Outside of other flash players that can take an IBM Microdrive (see review), the only digital music portable that can compete right now with the MXP 100 is the Apple iPod, which comes in at a svelte 6.5oz (185 grams) for 5GB. That's still a third heavier than the eDigital. Also, the Apple is a Mac only player right now, so until it hits the market in a full blown PC version it is not a full threat to the MXP 100's target audience.
There is also promising news on the horizon with IBM's Microdrives. Using a new technology they call Pixie Dust, analysts are expecting a 6GB Microdrive to appear sometime in 2003. IBM refused to deny or confirm this rumor, but Pixie Pust should make a dramatic improvement on Microdrive capacity soon.
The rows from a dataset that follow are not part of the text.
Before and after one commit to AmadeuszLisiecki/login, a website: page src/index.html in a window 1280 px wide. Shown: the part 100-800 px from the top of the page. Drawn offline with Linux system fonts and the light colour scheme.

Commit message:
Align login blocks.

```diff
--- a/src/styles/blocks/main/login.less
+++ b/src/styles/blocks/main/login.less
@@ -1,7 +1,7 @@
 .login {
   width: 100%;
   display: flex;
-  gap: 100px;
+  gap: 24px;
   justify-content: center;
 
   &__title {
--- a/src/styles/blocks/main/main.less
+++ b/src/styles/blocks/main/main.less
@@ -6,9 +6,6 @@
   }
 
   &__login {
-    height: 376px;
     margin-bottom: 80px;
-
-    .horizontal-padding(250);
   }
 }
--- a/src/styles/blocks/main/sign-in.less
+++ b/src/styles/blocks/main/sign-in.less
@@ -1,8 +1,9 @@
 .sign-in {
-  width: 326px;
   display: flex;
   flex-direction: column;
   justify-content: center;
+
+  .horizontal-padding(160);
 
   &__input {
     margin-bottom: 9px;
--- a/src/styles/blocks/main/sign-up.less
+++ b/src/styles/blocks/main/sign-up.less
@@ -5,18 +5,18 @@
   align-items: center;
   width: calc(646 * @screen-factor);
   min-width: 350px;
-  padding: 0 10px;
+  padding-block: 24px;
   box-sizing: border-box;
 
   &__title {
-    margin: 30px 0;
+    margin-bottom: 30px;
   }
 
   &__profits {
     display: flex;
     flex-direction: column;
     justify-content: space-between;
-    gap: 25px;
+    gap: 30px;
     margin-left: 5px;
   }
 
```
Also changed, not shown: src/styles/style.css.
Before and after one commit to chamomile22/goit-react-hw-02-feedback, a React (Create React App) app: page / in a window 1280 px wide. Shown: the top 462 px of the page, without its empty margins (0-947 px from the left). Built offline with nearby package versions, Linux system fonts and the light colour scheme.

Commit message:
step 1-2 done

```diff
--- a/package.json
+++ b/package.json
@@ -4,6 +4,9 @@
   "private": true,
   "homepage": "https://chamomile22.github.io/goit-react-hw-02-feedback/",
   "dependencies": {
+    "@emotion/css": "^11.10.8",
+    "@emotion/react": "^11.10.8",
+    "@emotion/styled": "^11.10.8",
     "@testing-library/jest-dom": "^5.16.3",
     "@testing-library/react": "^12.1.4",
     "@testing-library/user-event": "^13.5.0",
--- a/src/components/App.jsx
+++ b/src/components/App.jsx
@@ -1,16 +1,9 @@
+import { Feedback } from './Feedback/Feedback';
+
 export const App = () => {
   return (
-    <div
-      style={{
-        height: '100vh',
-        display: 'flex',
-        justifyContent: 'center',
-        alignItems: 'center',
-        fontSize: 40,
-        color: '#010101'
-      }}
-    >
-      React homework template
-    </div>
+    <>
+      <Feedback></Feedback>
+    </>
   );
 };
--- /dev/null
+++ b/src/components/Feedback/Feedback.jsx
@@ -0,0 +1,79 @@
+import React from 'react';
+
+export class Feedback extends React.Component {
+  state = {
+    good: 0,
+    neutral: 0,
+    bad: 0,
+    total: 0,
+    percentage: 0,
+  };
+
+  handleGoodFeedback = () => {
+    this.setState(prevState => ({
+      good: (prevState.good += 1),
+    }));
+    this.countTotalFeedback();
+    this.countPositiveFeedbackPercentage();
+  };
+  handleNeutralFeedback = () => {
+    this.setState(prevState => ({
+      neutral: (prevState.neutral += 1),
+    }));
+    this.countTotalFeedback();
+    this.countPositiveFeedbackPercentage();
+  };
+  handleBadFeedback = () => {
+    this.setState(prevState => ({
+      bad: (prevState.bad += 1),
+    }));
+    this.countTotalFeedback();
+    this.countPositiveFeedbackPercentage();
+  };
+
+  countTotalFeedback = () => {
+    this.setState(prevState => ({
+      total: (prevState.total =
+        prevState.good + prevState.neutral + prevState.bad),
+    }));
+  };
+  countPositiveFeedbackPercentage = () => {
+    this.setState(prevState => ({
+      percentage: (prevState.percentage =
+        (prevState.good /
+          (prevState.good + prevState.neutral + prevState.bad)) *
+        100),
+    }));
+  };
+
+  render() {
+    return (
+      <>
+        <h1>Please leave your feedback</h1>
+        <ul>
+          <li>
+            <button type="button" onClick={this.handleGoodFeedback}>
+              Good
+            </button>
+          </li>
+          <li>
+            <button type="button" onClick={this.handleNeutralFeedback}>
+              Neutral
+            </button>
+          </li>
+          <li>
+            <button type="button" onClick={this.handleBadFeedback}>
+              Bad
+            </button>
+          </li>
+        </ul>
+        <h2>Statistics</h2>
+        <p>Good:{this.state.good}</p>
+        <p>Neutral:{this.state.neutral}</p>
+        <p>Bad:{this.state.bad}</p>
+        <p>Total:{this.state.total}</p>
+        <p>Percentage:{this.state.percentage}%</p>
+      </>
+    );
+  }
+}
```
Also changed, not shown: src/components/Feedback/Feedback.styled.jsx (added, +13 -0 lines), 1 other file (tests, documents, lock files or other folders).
That's a boon CompactFlash players like the MXP 100.
For those who are looking for an MP3 player with lots of storage, but in as small a package as is available, the eDigital MXP 100 is an excellent candidate. Jukebox portables like the Rio Riot and the upcoming Nomad 3 (both selling for the same $399 as the MXP 100) offer much more memory, but they are also big and heavy to lug around. The FireWire-enabled Apple iPod is a much stronger competitor, but it's Mac only for now.
The MXP 100 itself performed very well. While we have encountered better displays, controls, and transfer programs, the MXP 100 was more than competent in these areas. Besides, our quibbles all take a back seat to the most convenient of features, capacity. The sheer act of NOT having to run back and forth to the computer to refresh tunes for that morning jog is an accomplishment few digital music portables can claim (many that do have the capacity you wouldn't want to jog with). For the extra $100 we recommend going with the 1GB version over the 340MB version as it is a better value, offering almost three times more memory.
The addition of VoiceNav is what truly differentiates the MXP 100 from the competition. VoiceNav proves to be a surprisingly excellent speech recognition system that works effectively at making the playing of your favorite songs more convenient. That makes all the difference between a useful tool and an expensive toy.
Speech recognition - as well as VoiceNav itself - has its limitations like any other technology, but with a little knowledge of how to get the most out of it, VoiceNav's performance was both impressive and compelling. I hardly have a radio voice, yet under the best of conditions the unit successfully pulled up every song I called out without fail (except the last when I intentionally garbled it). The system also performed great in real world conditions, providing there was not too much ambient noise.
We wish we had VoiceNav on our Archos Jukebox, a player we filled with tunes, but made the mistake of putting them all under one directory, making for a lot of scroll and search. I'll guess we will just have to take the time reload all the songs on that player, adding several folders to make searching easier.
You can get further info on the MXP 100 on the company's web site.
One last note, a suggestion for the engineers at eDigital. Now that Intel has discontinued their MP3 portable line it's a good time to pick up the Intel Audio Manager as a future transfer software for eDigital products. Audio Manager is one of the best programs we have come across when it comes to selecting through folders of songs and passing them on to the player. It was simple, intuitive, and elegant. Music Explorer was ok, but there is something better out there and it is about to be lost due to Intel's contraction back to its core computer products. If you can get it grab it.
Rio Volt Portable CD MP3 Player - The new Volt plays MP3 and WMA files from CD for $159
MP3 P2P program reviews:
Review: SongSpy - Feb 8 2002
Review eDonkey2000 - Jan 30 2002